Auditability refers to how easy it is for security experts to review and assess the protocol for vulnerabilities. This requires transparency and full access to its codebase.
Auditability is key for the protocol to gain trust among users.
OpenVPN is open-source, which makes it auditable but not very easily. It contains hundreds of thousands of lines of code, which means auditing the OpenVPN protocol takes a long time and requires a team of auditors.
WireGuard is also open-source, but much more lightweight. With around 4,000 lines of code, auditing WireGuard is much easier, and can be done by a single person.
This means that out of the two open-source protocols, WireGuard is the more auditable one.
Compatibility, as understood here, relates to how many different platforms the VPN protocol supports.
According to its official website, OpenVPN runs on:
- Windows XP/Vista/7 and higher,
- macOS X
In addition, OpenVPN supports mobile platforms, i.e.:
- iOS 6 or later,
- Android 4.0 or later.
Similarly, WireGuard currently supports:
- Windows 7 or later,
And out of mobile platforms
OpenVPN is also supported by most routers and firewalls, whereas WireGuard only by a few.
Therefore, though OpenVPN and WireGuard are comparable in terms of compatibility, OpenVPN is the more widely-supported protocol between the two.
OpenVPN and WireGuard are both excellent VPN protocols, each with different benefits and tradeoffs.
OpenVPN is a proven and reliable protocol that is compatible with a wide range of devices and operating systems. Being open-source, it is also highly auditable, which is how it earns trust among businesses that prioritize security.
WireGuard, on the other hand, is a newer protocol designed for speed, efficiency, and increased security. It uses modern encryption algorithms and has a smaller codebase than OpenVPN, which simplifies its auditing and makes vulnerabilities easier to find.
In terms of security and encryption, OpenVPN and Wireguard are equal. However, there are areas where one or the other has the upper hand:

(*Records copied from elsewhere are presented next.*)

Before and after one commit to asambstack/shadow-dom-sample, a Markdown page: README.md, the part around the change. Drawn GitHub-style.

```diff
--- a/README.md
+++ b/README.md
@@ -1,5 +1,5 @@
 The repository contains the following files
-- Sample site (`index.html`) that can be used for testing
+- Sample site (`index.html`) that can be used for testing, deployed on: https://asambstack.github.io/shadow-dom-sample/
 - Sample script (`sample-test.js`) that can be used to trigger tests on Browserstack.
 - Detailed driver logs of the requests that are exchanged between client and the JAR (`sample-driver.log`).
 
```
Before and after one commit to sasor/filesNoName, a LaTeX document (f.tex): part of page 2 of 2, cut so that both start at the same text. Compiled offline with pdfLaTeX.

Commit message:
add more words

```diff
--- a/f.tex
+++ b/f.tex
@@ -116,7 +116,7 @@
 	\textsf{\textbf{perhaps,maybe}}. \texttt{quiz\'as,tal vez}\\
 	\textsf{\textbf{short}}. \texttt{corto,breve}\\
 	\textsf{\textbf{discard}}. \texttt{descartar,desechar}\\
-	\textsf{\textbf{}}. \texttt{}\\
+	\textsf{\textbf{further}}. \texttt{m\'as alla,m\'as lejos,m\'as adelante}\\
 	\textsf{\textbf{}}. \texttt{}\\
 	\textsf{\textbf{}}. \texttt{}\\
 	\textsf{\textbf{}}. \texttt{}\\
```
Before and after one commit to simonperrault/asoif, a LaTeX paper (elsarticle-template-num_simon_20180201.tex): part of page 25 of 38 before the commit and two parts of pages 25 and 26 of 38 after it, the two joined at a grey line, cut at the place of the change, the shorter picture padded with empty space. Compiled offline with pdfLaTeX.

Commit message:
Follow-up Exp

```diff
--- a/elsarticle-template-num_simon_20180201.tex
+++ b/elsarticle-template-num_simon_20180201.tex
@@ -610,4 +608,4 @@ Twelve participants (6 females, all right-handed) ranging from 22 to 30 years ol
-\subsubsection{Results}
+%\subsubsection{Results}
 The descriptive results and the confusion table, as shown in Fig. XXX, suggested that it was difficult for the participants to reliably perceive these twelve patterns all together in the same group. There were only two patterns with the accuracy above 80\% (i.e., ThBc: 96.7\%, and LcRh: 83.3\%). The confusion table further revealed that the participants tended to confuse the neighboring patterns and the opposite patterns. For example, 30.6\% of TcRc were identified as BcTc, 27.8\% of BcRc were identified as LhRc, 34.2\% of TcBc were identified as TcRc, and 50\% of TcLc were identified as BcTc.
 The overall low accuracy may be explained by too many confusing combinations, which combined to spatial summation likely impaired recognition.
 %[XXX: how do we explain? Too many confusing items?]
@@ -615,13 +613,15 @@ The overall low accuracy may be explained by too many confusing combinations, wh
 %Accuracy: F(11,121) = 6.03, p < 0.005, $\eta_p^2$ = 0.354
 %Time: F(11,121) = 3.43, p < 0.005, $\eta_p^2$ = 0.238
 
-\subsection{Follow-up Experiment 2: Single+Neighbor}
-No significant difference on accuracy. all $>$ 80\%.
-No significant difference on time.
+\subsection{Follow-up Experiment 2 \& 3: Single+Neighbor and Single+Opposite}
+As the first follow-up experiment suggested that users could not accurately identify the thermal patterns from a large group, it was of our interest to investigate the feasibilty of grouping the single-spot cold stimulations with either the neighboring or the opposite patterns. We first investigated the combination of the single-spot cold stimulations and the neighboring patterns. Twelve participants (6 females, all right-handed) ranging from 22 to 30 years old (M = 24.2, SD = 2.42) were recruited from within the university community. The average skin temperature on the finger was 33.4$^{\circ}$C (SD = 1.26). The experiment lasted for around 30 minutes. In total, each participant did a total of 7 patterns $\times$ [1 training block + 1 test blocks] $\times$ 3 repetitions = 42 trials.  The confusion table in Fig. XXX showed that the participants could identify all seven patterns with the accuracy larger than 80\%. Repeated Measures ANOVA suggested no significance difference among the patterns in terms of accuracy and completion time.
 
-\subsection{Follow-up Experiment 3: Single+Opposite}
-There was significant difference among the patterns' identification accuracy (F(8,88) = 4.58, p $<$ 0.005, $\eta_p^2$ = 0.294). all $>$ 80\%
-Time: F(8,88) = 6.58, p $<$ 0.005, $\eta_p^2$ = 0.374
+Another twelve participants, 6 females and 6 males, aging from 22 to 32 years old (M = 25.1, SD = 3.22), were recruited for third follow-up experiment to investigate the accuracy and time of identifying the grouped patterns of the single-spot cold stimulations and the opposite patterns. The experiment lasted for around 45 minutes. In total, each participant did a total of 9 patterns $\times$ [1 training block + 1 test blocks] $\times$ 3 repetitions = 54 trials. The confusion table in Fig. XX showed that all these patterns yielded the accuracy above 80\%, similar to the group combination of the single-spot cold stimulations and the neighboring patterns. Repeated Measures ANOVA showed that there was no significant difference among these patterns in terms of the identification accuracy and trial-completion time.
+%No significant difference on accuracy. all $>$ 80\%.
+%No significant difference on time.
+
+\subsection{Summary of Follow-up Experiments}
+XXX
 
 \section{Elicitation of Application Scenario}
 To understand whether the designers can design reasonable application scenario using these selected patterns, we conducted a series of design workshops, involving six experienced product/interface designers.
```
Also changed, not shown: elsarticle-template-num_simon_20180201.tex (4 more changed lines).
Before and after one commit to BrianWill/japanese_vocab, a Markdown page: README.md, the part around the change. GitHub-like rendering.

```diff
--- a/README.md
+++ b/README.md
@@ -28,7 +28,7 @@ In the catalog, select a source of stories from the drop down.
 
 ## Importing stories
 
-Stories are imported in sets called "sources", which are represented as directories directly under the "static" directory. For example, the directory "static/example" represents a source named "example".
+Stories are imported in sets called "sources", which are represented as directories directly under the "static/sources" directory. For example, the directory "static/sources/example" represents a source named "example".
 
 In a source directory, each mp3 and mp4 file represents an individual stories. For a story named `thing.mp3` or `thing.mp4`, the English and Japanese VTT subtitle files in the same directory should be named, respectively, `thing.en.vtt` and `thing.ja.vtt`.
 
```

- Businesses that prioritize speed and efficiency may at present be better off with WireGuard.
- Businesses that require a proven and highly compatible protocol should go with OpenVPN.